The girl who is serving is strangely anxious, her hands clumsy on the plastic cap of the Styrofoam cup. She takes the cap out and it takes her a full thirty seconds to realize that there are two caps instead of one. Flushing, she separates the two and puts one on the cup, fitting it snugly with one hand and discarding the extra cap with another.
The man watches her curiously and hands her a crisp five-dollar bell. As the bell on the register chimes when she opens it, she bites her lip and then blurts out, "Do you think you could stay for ten more minutes? Please?"
There is dawning comprehension and consternation in the man's eyes. He is confused. Isn't his orientation obvious? Even to the heterosexual?
He smiles gently, not wanting to hurt her and trying to save her from embarrassment by fibbing, "I'm sorry, I have a meeting for work."

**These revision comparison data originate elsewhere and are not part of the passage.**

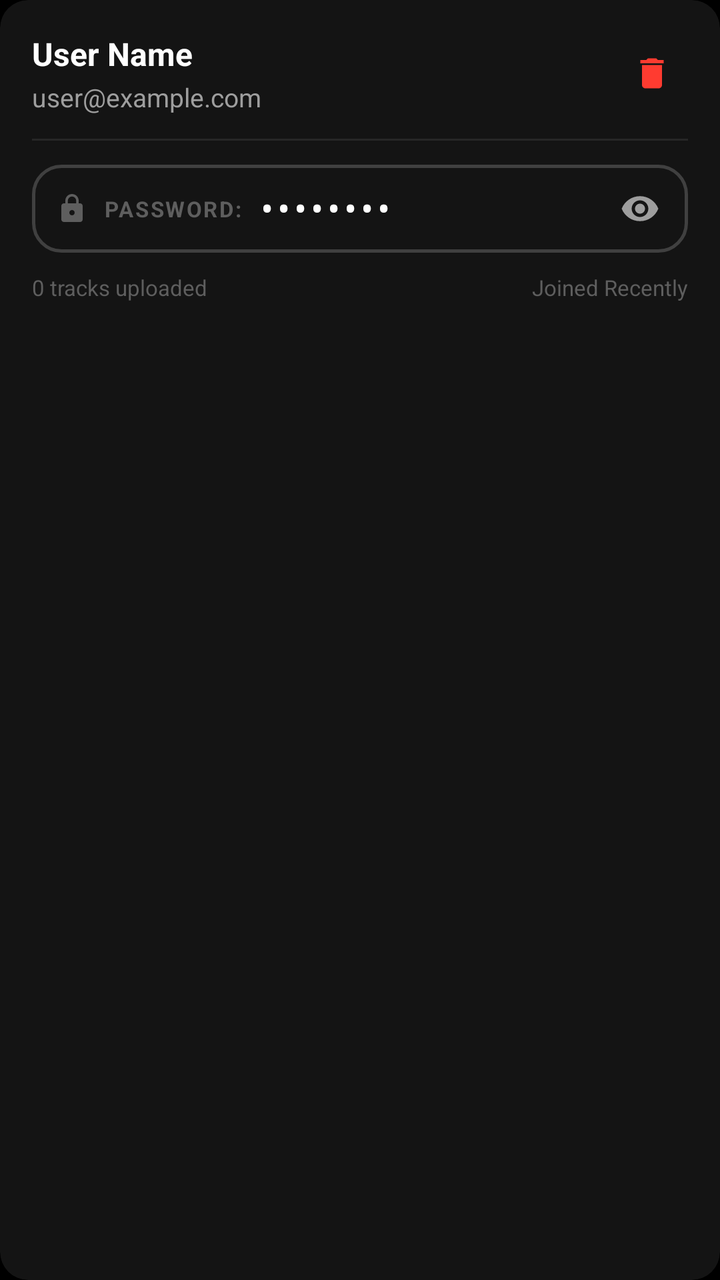
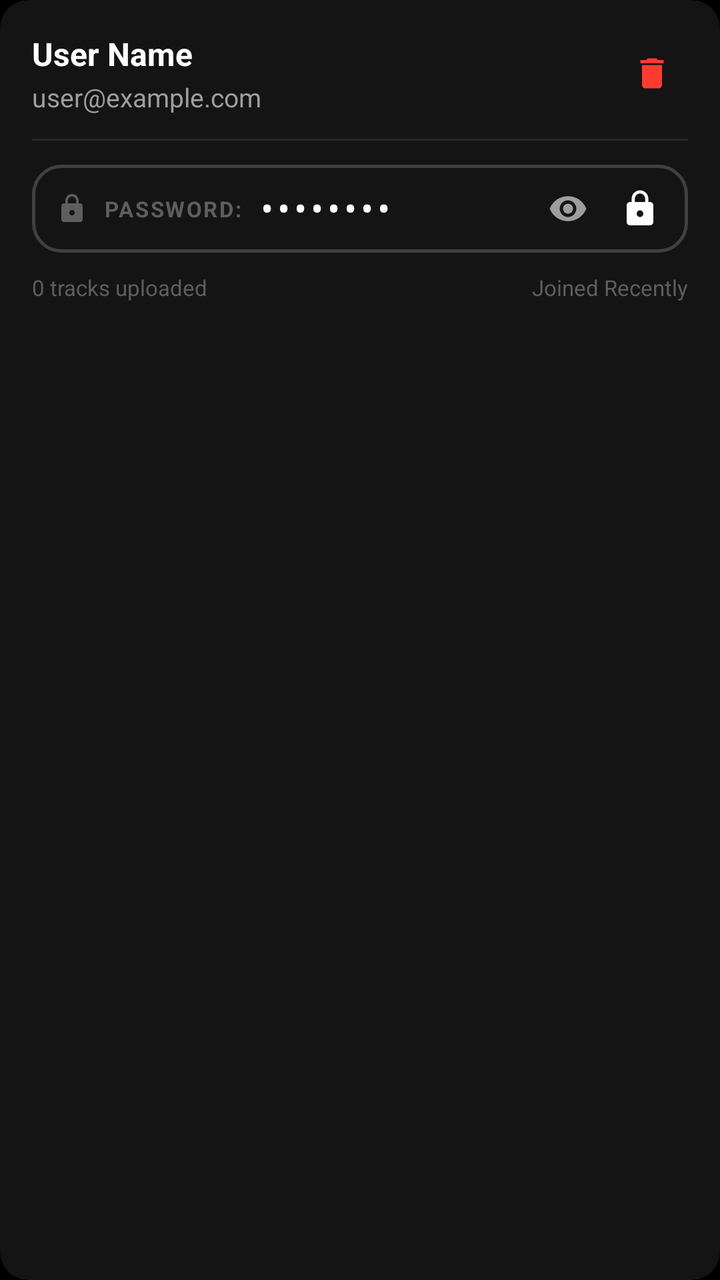

An Android layout rendered at two revisions. The XML below is the earlier revision; the diff shows what the commit changed to produce the second picture.
<!-- AndroidManifest.xml: application theme Theme.BeatSync -->
<!-- res/layout/item_admin_user.xml -->
<?xml version="1.0" encoding="utf-8"?>
<androidx.cardview.widget.CardView xmlns:android="http://schemas.android.com/apk/res/android"
    xmlns:app="http://schemas.android.com/apk/res-auto"
    android:layout_width="match_parent"
    android:layout_height="wrap_content"
    android:layout_marginBottom="12dp"
    app:cardCornerRadius="14dp"
    app:cardElevation="2dp"
    app:cardBackgroundColor="@color/bg_card_elevated">

    <LinearLayout
        android:layout_width="match_parent"
        android:layout_height="wrap_content"
        android:orientation="vertical"
        android:padding="16dp">

        <RelativeLayout
            android:layout_width="match_parent"
            android:layout_height="wrap_content">

            <LinearLayout
                android:layout_width="wrap_content"
                android:layout_height="wrap_content"
                android:layout_alignParentStart="true"
                android:layout_toStartOf="@+id/btnDeleteUser"
                android:orientation="vertical">

                <TextView
                    android:id="@+id/tvUserName"
                    android:layout_width="wrap_content"
                    android:layout_height="wrap_content"
                    android:text="User Name"
                    android:textColor="@color/text_primary"
                    android:textSize="16sp"
                    android:textStyle="bold" />

                <TextView
                    android:id="@+id/tvUserEmail"
                    android:layout_width="wrap_content"
                    android:layout_height="wrap_content"
                    android:text="user@example.com"
                    android:textColor="@color/text_secondary"
                    android:textSize="13sp"
                    android:layout_marginTop="2dp" />
            </LinearLayout>

            <ImageView
                android:id="@+id/btnDeleteUser"
                android:layout_width="36dp"
                android:layout_height="36dp"
                android:layout_alignParentEnd="true"
                android:layout_centerVertical="true"
                android:padding="8dp"
                android:src="@drawable/ic_delete"
                android:tint="@color/accent_rose"
                android:background="?attr/selectableItemBackgroundBorderless"
                android:contentDescription="Delete User" />
        </RelativeLayout>

        
        <View
            android:layout_width="match_parent"
            android:layout_height="1dp"
            android:background="#15FFFFFF"
            android:layout_marginTop="12dp"
            android:layout_marginBottom="12dp" />

        
        <LinearLayout
            android:layout_width="match_parent"
            android:layout_height="wrap_content"
            android:orientation="horizontal"
            android:gravity="center_vertical"
            android:background="@drawable/bg_card_highlight"
            android:paddingStart="12dp"
            android:paddingEnd="8dp"
            android:paddingTop="6dp"
            android:paddingBottom="6dp">

            <ImageView
                android:layout_width="16dp"
                android:layout_height="16dp"
                android:src="@drawable/ic_lock"
                android:tint="@color/text_tertiary"
                android:contentDescription="Password Lock" />

            <TextView
                android:layout_width="wrap_content"
                android:layout_height="wrap_content"
                android:text="PASSWORD:"
                android:textColor="@color/text_tertiary"
                android:textSize="11sp"
                android:textStyle="bold"
                android:letterSpacing="0.08"
                android:layout_marginStart="8dp"
                android:layout_marginEnd="8dp" />

            <TextView
                android:id="@+id/tvUserPassword"
                android:layout_width="0dp"
                android:layout_height="wrap_content"
                android:layout_weight="1"
                android:text="••••••••"
                android:textColor="@color/text_primary"
                android:textSize="14sp"
                android:textStyle="bold"
                android:fontFamily="monospace" />

            <ImageView
                android:id="@+id/btnTogglePasswordEye"
                android:layout_width="32dp"
                android:layout_height="32dp"
                android:padding="6dp"
                android:src="@drawable/ic_eye"
                android:tint="@color/text_secondary"
                android:background="?attr/selectableItemBackgroundBorderless"
                android:contentDescription="Show/Hide Password" />
        </LinearLayout>

        <LinearLayout
            android:layout_width="match_parent"
            android:layout_height="wrap_content"
            android:orientation="horizontal"
            android:layout_marginTop="10dp"
            android:gravity="center_vertical">

            <TextView
                android:id="@+id/tvUserTrackCount"
                android:layout_width="0dp"
                android:layout_height="wrap_content"
                android:layout_weight="1"
                android:text="0 tracks uploaded"
                android:textColor="@color/text_tertiary"
                android:textSize="11sp" />

            <TextView
                android:id="@+id/tvUserJoined"
                android:layout_width="wrap_content"
                android:layout_height="wrap_content"
                android:text="Joined Recently"
                android:textColor="@color/text_tertiary"
                android:textSize="11sp" />
        </LinearLayout>

    </LinearLayout>
</androidx.cardview.widget.CardView>
<!-- resources referenced by this layout -->
<resources>
  <color name="accent_rose">#FF3B30</color>
  <color name="bg_card_elevated">#141414</color>
  <color name="text_primary">#FFFFFF</color>
  <color name="text_secondary">#9E9E9E</color>
  <color name="text_tertiary">#5E5E5E</color>
  <!-- drawable bg_card_highlight (drawable) -->
  <?xml version="1.0" encoding="utf-8"?>
  <shape xmlns:android="http://schemas.android.com/apk/res/android"
      android:shape="rectangle">
      <solid android:color="@color/bg_card_elevated" />
      <corners android:radius="14dp" />
      <stroke
          android:width="1.5dp"
          android:color="#404040" />
  </shape>
  <!-- drawable ic_delete (drawable) -->
  <vector xmlns:android="http://schemas.android.com/apk/res/android"
      android:width="24dp"
      android:height="24dp"
      android:viewportWidth="24"
      android:viewportHeight="24">
    <path
        android:fillColor="@android:color/white"
        android:pathData="M6,19c0,1.1 0.9,2 2,2h8c1.1,0 2,-0.9 2,-2V7H6v12zM19,4h-3.5l-1,-1h-5l-1,1H5v2h14V4z"/>
  </vector>
  <!-- drawable ic_eye (drawable) -->
  <vector xmlns:android="http://schemas.android.com/apk/res/android"
      android:width="24dp"
      android:height="24dp"
      android:viewportWidth="24"
      android:viewportHeight="24">
    <path
        android:fillColor="@android:color/white"
        android:pathData="M12,4.5C7,4.5 2.73,7.61 1,12c1.73,4.39 6,7.5 11,7.5s9.27,-3.11 11,-7.5c-1.73,-4.39 -6,-7.5 -11,-7.5zM12,17c-2.76,0 -5,-2.24 -5,-5s2.24,-5 5,-5 5,2.24 5,5 -2.24,5 -5,5zM12,9c-1.66,0 -3,1.34 -3,3s1.34,3 3,3 3,-1.34 3,-3 -1.34,-3 -3,-3z"/>
  </vector>
  <!-- drawable ic_lock (drawable) -->
  <vector xmlns:android="http://schemas.android.com/apk/res/android"
      android:width="24dp"
      android:height="24dp"
      android:viewportWidth="24"
      android:viewportHeight="24">
    <path
        android:fillColor="@color/badge_private_text"
        android:pathData="M18,8h-1V6c0,-2.76 -2.24,-5 -5,-5S7,3.24 7,6v2H6c-1.1,0 -2,0.9 -2,2v10c0,1.1 0.9,2 2,2h12c1.1,0 2,-0.9 2,-2V10c0,-1.1 -0.9,-2 -2,-2zm-6,9c-1.1,0 -2,-0.9 -2,-2s0.9,-2 2,-2 2,0.9 2,2 -0.9,2 -2,2zm3.1,-9H8.9V6c0,-1.71 1.39,-3.1 3.1,-3.1 1.71,0 3.1,1.39 3.1,3.1v2z"/>
  </vector>
  <style name="Theme.BeatSync" parent="Theme.Material3.Dark.NoActionBar">
          <item name="colorPrimary">@color/accent_primary</item>
          <item name="colorOnPrimary">@color/text_inverse</item>
          <item name="colorPrimaryContainer">@color/bg_card_elevated</item>
          <item name="colorOnPrimaryContainer">@color/text_primary</item>
          <item name="colorSecondary">@color/accent_secondary</item>
          <item name="colorOnSecondary">@color/text_inverse</item>
          
          <item name="android:windowBackground">@color/bg_dark</item>
          <item name="colorSurface">@color/bg_card</item>
          <item name="colorOnSurface">@color/text_primary</item>
          <item name="colorSurfaceVariant">@color/bg_input</item>
          <item name="colorOnSurfaceVariant">@color/text_secondary</item>
          
          <item name="android:statusBarColor">@color/bg_dark</item>
          <item name="android:navigationBarColor">@color/bg_bottom_nav</item>
          <item name="android:windowLightStatusBar" tools:targetApi="m">false</item>
          <item name="android:windowLightNavigationBar" tools:targetApi="o_mr1">false</item>
      </style>
  <color name="badge_private_text">#8E8E8E</color>
  <color name="accent_primary">#FFFFFF</color>
  <color name="text_inverse">#000000</color>
  <color name="accent_secondary">#D4D4D4</color>
  <color name="bg_dark">#000000</color>
  <color name="bg_card">#0D0D0D</color>
  <color name="bg_input">#111111</color>
  <color name="bg_bottom_nav">#080808</color>
</resources>

<!-- the commit's change to res/layout/item_admin_user.xml (unified diff, before → after) -->
@@ -115,6 +115,17 @@
                 android:tint="@color/text_secondary"
                 android:background="?attr/selectableItemBackgroundBorderless"
                 android:contentDescription="Show/Hide Password" />
+
+            <ImageView
+                android:id="@+id/btnEditPassword"
+                android:layout_width="32dp"
+                android:layout_height="32dp"
+                android:padding="6dp"
+                android:src="@drawable/ic_lock"
+                android:tint="@color/text_primary"
+                android:background="?attr/selectableItemBackgroundBorderless"
+                android:contentDescription="Edit User Password"
+                android:layout_marginStart="4dp" />
         </LinearLayout>
 
         <LinearLayout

Her face falls and he feels slightly guilty. The guilt deepens when he looks up into her eyes and sees, not the disappointment of a schoolgirl rejected, but a curiously acute disappointment. Disquieted, he takes the cup of cappuccino from her and hastily turns to go, mumbling that she should keep the change.
As he leaves the café, he raises the cup to his lips. The cappuccino tastes bitter.
"I can't believe you were late again! I told you that he always comes here at three and leaves at exactly three twenty three!" The petite brunette scolds her friend, her hands on her hips.
"My dear, you really need to get yourself a boyfriend." The boy with the limpid brown eyes and open smile leans forward to poke the brunette right in the center of her forehead.
She pouts, the light glinting off her pink lip-gloss, "I was scouting him out for you, as you very well know. He's a total hottie but I can tell that he swings…" she waved her hand in a vague swinging motion, suddenly pointing at him, "Well, you know."
He chuckles, the timbre of his voice low as he looks at her fondly, "The only heterosexual person I know who has gaydar…."
"It's your fault! Making me check out guys for you." She huffs, a tendril of hair that has escaped her bun flying up and then settling back on her cheek, "And then not even bothering to show up on time to see the guy I spent so long checking out for you!"
"Que sera que sera. It just wasn't meant to be."